The dawn of the new year 2023 made us recall what is now considered to be this humorous misquote. We have a combined 80+ years of practice in the patent field. Much has changed since we started practicing. For example, in 1981 Bill Gates – another soothsayer – is attributed with this apocryphal quote,“640K ought to be enough for anybody,” supposedly in reference to IBM’s remarkable achievement of attaining a huge 640K bytes of memory in its newest personal computer. Today, a personal computer can have a random-access memory in the terabyte range.

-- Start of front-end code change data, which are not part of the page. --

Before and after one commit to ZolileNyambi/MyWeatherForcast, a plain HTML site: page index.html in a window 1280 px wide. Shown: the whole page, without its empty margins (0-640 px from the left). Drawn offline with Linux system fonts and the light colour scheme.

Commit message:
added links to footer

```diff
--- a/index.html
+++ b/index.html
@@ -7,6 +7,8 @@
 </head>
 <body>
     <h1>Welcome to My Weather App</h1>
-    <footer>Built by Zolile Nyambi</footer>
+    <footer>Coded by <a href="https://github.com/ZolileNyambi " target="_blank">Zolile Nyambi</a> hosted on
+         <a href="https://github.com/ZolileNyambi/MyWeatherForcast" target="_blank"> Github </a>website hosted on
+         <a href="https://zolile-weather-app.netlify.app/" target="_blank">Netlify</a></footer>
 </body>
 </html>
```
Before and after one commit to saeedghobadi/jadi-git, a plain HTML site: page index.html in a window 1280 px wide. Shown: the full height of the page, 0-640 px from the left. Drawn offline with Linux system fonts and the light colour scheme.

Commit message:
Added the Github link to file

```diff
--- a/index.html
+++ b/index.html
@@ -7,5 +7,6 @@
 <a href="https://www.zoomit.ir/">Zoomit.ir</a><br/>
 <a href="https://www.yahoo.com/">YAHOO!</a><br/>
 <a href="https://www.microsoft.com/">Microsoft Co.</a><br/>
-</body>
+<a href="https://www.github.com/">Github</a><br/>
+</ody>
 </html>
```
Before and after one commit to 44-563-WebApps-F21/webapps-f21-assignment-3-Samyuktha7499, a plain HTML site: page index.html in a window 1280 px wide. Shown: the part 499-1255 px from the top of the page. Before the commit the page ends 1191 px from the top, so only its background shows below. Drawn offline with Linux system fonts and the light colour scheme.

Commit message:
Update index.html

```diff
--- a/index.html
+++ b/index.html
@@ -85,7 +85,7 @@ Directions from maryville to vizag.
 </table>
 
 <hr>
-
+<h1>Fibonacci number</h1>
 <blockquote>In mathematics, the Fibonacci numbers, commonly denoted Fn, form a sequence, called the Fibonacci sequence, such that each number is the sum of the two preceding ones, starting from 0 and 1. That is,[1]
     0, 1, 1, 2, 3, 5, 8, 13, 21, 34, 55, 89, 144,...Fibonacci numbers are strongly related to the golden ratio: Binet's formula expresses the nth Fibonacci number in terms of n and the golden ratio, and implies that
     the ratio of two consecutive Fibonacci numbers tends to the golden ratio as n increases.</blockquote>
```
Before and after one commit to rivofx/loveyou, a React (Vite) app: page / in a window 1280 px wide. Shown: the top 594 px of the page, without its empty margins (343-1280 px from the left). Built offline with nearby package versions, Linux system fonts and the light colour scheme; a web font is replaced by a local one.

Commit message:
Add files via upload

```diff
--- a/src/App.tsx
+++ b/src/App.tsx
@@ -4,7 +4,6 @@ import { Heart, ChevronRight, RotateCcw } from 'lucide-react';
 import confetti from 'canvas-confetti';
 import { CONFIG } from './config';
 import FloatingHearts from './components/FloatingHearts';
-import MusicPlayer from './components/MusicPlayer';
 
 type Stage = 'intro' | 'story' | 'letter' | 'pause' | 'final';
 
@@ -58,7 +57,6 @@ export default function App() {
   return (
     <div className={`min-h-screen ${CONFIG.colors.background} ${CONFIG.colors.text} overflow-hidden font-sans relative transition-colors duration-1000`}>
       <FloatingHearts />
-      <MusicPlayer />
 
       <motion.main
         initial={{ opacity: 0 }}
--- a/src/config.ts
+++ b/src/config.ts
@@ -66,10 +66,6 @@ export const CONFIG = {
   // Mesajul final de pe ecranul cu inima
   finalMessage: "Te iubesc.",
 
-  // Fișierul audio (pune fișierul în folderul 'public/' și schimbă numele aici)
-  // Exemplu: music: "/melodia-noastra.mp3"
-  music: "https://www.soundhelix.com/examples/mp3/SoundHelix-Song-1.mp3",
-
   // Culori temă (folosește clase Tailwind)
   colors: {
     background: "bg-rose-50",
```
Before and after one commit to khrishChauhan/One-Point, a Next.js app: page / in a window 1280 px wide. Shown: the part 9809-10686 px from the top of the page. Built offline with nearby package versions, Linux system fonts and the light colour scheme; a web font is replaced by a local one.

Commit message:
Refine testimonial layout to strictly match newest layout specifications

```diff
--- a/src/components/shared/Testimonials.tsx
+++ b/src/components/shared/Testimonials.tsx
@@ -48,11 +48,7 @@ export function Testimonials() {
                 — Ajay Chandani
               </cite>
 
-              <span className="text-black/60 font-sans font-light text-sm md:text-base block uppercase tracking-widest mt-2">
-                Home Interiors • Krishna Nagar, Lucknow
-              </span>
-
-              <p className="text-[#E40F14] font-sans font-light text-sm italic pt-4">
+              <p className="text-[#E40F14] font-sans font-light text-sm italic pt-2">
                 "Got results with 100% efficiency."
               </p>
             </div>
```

In 1798, way before these two statements were allegedly made, Thomas Malthus – yet another soothsayer – wrote “An Essay on the Principle of Population.” In his essay, Mr. Malthus predicted that population growth would outstrip the food supply and that any efforts to avoid this would fail. Thus, the word “Malthusianism” came to be, and has been extended to identify other demand/supply problems.
We note an apparent continuance of Malthusianism in present-day society, but it puzzles us. During our careers in patent law, we have seen many problems solved, so much so that our way of thinking goes like this: “If there is problem, there is a solution.” (Nitin Namdeo). Our engineering degrees have some effect on our way of thinking, as we were educated to solve problems. As patent attorneys we have often been privy to advancements that do not necessarily make the headlines, but are still very significant.
2023 AND BEYOND
With the start of 2023, we want to cheer up all Malthusians since we believe that the future will be great! Here are a few examples.
With so many societies having increased their middle class, the demand for wood products has grown tremendously. Many fear that our forests will be depleted. To address this problem, MIT scientists have developed the ability to “grow” wood in a lab environment – not just to a specific density and stiffness but also to the shape of the final product itself! For example, a circular wooden tabletop can be grown eliminating the cellulosic waste that is generated to make a circular object from a square board.
The forever chemical (PFAS – think Teflon, Scotchguard, etc.) is ubiquitous, existing in our water supplies and the soil beneath us. There are solutions for extracting PFAS from water but its removal from soil is another matter. Again, scientists have found that certain plants have the ability to extract PFAS from the soil. Study (and further innovation) is still required on how to dispose or neutralize the extracted PFAS, and completely end the cycle of contamination.
We live in a time where great advancements are being made in finding effective treatments for cancer and discovering new methods for making vaccines. There is even talk of creating a universal vaccine that will be effective against a number of viruses.
PATENT PROTECTION, A SOLUTIONS TOOL
These types of advancements require substantial sums of money. Investors want assurances that their investments will bring significant returns for the associated risk. Patent protection is the primary tool for protecting such investments and provides an incentive for inventing solutions.
The United States patent system has its origins in the U.S. Constitution. Madison and his cohorts addressed this in Article 1, Section 8, Clause 8: “The Congress shall have Power … To promote the Progress of Science and useful Arts, by securing for limited Times to Authors and Inventors the exclusive Right to their respective Writings and Discoveries.”
American ingenuity indeed.